As I sat over my vodka on my last night in Iraq, looking back at my service there and considering what I’d seen and what I’d heard, especially from Iraqis themselves, I realized it didn’t matter what we’d intended. What mattered was what we’d done. We’d invaded a sovereign nation on a pretense, fucked up the lives of 30 million people, started a bitter, bloody civil war by pitting one religious sect against another, then left and pretended it had nothing to do with us. We’d helped strengthen fundamentalist religious extremists in the Middle East and put intellectuals, journalists and activists at risk. A few people made a whole bunch of money, and a whole nation was left in shambles.
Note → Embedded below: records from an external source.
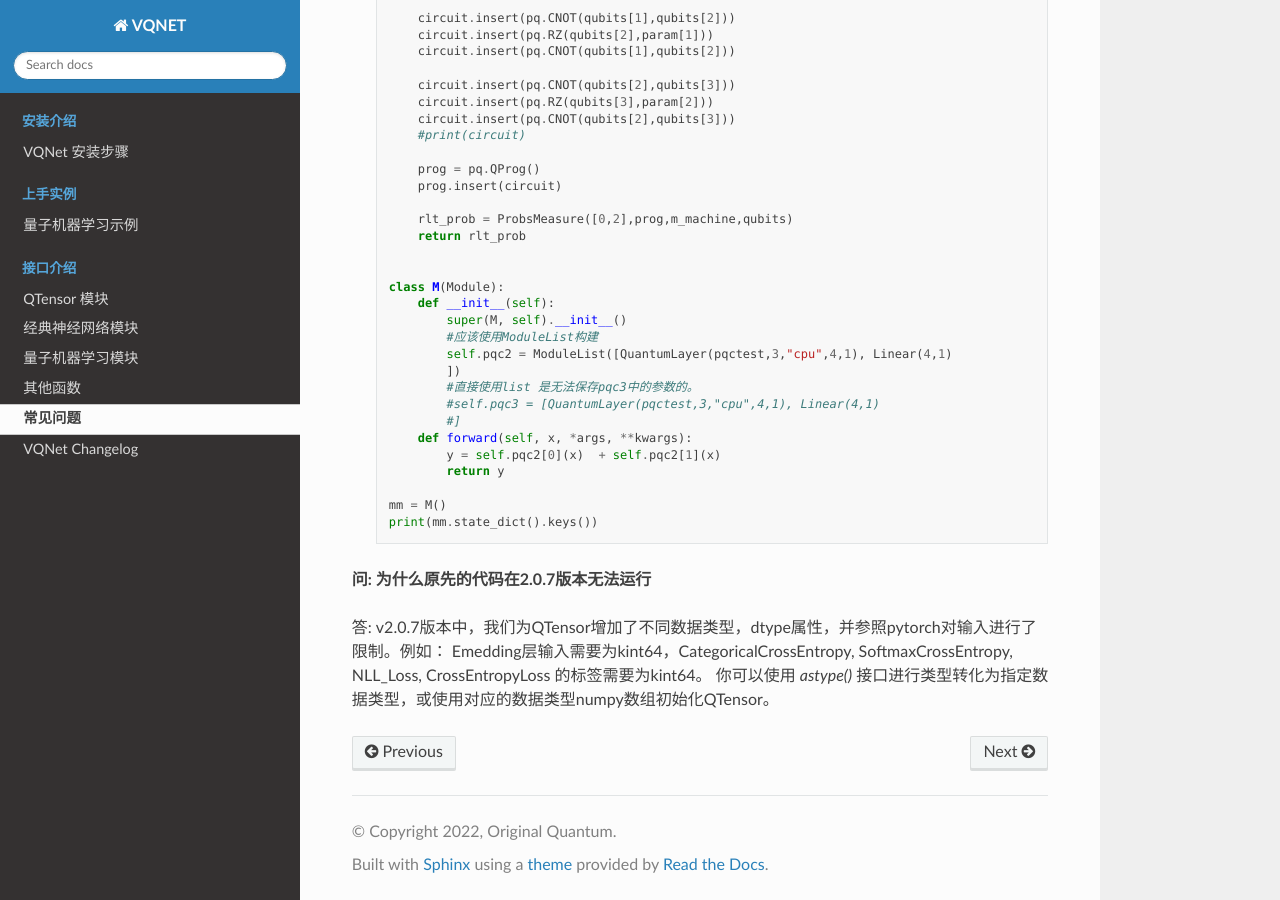
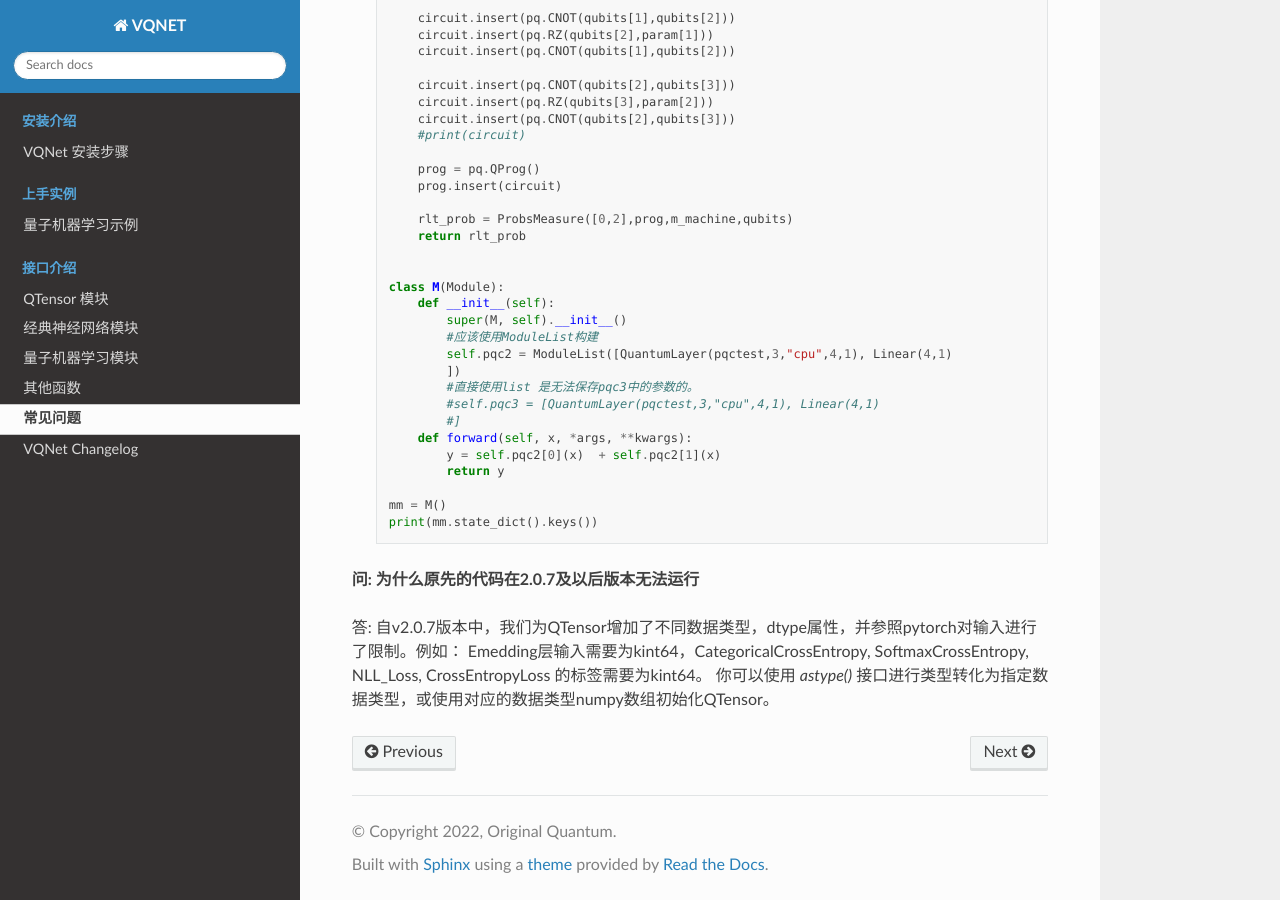
Before and after one commit to OriginQ/VQNET2.0-tutorial, a Sphinx documentation site: the page built from source/rst/FAQ.rst, in a window 1280 px wide and 900 px high, scrolled down 1764 px. Built offline with Sphinx 7.4.7 and the Read the Docs theme 2.0.0, drawn with Linux system fonts in a browser that asks for light colours.

Commit message:
[fix] fix some typo

```diff
--- a/source/rst/FAQ.rst
+++ b/source/rst/FAQ.rst
@@ -92,7 +92,7 @@ VQNet提供的 ``QuantumLayer`` 以及 ``QuantumLayerV2`` 类已经封装了量
         mm = M()
         print(mm.state_dict().keys())
 
-**问: 为什么原先的代码在2.0.7版本无法运行**
+**问: 为什么原先的代码在2.0.7及以后版本无法运行**
 
-答: v2.0.7版本中，我们为QTensor增加了不同数据类型，dtype属性，并参照pytorch对输入进行了限制。例如： Emedding层输入需要为kint64，CategoricalCrossEntropy, SoftmaxCrossEntropy, NLL_Loss, CrossEntropyLoss 的标签需要为kint64。
+答: 自v2.0.7版本中，我们为QTensor增加了不同数据类型，dtype属性，并参照pytorch对输入进行了限制。例如： Emedding层输入需要为kint64，CategoricalCrossEntropy, SoftmaxCrossEntropy, NLL_Loss, CrossEntropyLoss 的标签需要为kint64。
 你可以使用 `astype()` 接口进行类型转化为指定数据类型，或使用对应的数据类型numpy数组初始化QTensor。
--- a/source/rst/nn.rst
+++ b/source/rst/nn.rst
@@ -1916,7 +1916,7 @@ CrossEntropyLoss
 
 
 激活函数
-*********************************************************---
+*********************************************************
 
 Activation
 =================================
@@ -2821,7 +2821,7 @@ precision_recall_f1_N_score
 
 
 precision_recall_f1_Multi_score
-=================================^^^^^^^
+=================================
 
 .. py:class:: pyvqnet.utils.metrics.precision_recall_f1_Multi_score(y_true_Qtensor, y_pred_Qtensor, N, average)
 
--- a/source/rst/qnn.rst
+++ b/source/rst/qnn.rst
@@ -3356,7 +3356,7 @@ rzz
         #    [[0.       +0.j        0.       +0.j       ]
         #     [0.       +0.j        0.       +0.j       ]]]]]
 
-RZX
+rzx
 ============================
 
 .. py:function:: pyvqnet.qnn.vqc.rzx(q_machine, wires, params=None, num_wires=None, use_dagger=False)
```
Whether or not breaking Iraq into pieces had been the plan from the beginning, as some evidence suggests, the war had been nothing but a murderous hustle. The politicians who ran the war had shown no higher ideals than robbery and plunder, and I’d been nothing but their thug.
As an historical agent in the vast, crooked enterprise that was the Iraq War, I had helped cause immense suffering and I had profited by it. I had let it happen, and I had made it happen. And when I thought of the pride I’d taken in my service, the combat pay I’d spent vacationing in Paris, London and Berlin, and the blood money that had bought my college education, holding them up against the lives I’d seen shattered by violence, the hopes I’d seen trampled and the dreams for a better future I’d seen starved by neglect and choked by frustration, I could feel nothing but disgust and shame for having been an American soldier.
The next morning, Ahmed picked me up in the hotel lobby. Traffic was light and the city quiet. As we drove to the airport, we passed the winged statue marking its entrance.
I pointed out the statue to Ahmed: “I always remembered that angel.”
“Abbas Ibn Firnas,” he said.
“That’s not an angel. That’s Abbas Ibn Firnas.”
Abbas Ibn Firnas, it turned out, was a Berber-Andalusian inventor, poet and musician who lived in the Caliphate of Córdoba – what is now southern Spain – in the 9th century. He had made the first recorded attempt at glider flight in Europe, using wings fashioned from vulture feathers. Firnas had built his wings, Ahmed told me, to escape prison.
As my plane rose into the sky, I watched Iraq fall away below. Five thousand years ago, this precise stretch of land, the fertile crescent running west along the Tigris and Euphrates rivers, had been the birthplace of civilization. Twelve-hundred years ago, it had been the heart of an empire spanning from Kabul to Tunis. Two hundred years from tomorrow, after the fifth-largest proven oil reserves in the world have been pumped dry and burned, it may finally see peace.
This story is from the July 31st, 2014 issue of Rolling Stone.